|Cooperative Classification||A61J7/0418, A61J7/0409, A61J2205/70, A61J7/049, A61J7/0436, A61J7/0445, A61J2200/30|
|European Classification||A61J7/04B, A61J7/04B3|
|Jul 31, 1987||AS||Assignment|
Owner name: APREX CORPORATION, 1135-A SAN ANTONIO ROAD, PALO A
Free format text: ASSIGNMENT OF ASSIGNORS INTEREST.;ASSIGNOR:URQUHART, JOHN;REEL/FRAME:004760/0428
Effective date: 19870731
Owner name: APREX CORPORATION,CALIFORNIA
Free format text: ASSIGNMENT OF ASSIGNORS INTEREST;ASSIGNOR:URQUHART, JOHN;REEL/FRAME:004760/0428
Effective date: 19870731
|Sep 30, 1991||FPAY||Fee payment|
Year of fee payment: 4
|May 28, 1993||AS||Assignment|
Owner name: INTERHEALTH LIMITED, A CA LIMITED PARTNERSHIP, CAL
Free format text: PATENT AND COLLATERAL ASSIGNMENT AGREEMENT;ASSIGNOR:APREX CORPORATION;REEL/FRAME:006535/0887
Effective date: 19930519

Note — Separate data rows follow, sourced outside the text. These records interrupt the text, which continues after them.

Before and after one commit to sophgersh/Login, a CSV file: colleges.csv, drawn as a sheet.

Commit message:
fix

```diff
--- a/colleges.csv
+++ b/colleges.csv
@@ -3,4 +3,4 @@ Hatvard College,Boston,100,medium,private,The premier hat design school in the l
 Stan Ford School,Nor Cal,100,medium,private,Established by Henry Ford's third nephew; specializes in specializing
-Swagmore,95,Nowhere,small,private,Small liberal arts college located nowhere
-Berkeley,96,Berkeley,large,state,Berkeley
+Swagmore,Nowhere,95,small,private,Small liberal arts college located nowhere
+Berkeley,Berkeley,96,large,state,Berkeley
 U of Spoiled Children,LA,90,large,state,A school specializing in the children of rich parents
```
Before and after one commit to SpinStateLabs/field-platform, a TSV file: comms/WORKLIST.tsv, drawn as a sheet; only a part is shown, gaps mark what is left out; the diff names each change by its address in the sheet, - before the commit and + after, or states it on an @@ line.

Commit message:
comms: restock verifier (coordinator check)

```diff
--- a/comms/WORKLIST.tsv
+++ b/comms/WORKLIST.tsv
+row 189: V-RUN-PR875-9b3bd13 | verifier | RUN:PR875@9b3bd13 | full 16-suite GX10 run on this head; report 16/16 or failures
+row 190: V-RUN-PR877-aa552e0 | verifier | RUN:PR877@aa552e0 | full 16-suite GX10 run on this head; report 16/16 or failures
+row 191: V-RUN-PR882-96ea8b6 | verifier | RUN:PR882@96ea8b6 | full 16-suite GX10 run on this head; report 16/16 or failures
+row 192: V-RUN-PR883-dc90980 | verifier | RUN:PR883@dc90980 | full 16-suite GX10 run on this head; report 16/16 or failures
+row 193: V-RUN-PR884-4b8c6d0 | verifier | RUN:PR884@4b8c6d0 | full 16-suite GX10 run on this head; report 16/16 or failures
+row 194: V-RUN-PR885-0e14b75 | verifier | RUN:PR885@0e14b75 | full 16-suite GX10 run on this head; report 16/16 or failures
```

|Aug 30, 1993||AS||Assignment|
Owner name: APREX CORPORATION, CALIFORNIA
Free format text: ASSIGNMENT OF ASSIGNORS INTEREST;ASSIGNOR:INTERHEALTH LIMITED, A CA LIMITED PARTNERSHIP;REEL/FRAME:006676/0233
Effective date: 19930809
|Nov 30, 1995||FPAY||Fee payment|
Year of fee payment: 8
|Dec 21, 1999||REMI||Maintenance fee reminder mailed|
|Sep 19, 2000||FPAY||Fee payment|
Year of fee payment: 12
|Sep 19, 2000||SULP||Surcharge for late payment|
|Sep 26, 2000||FP||Expired due to failure to pay maintenance fee|
Effective date: 20000531
|Nov 7, 2000||PRDP||Patent reinstated due to the acceptance of a late maintenance fee|
Effective date: 20000922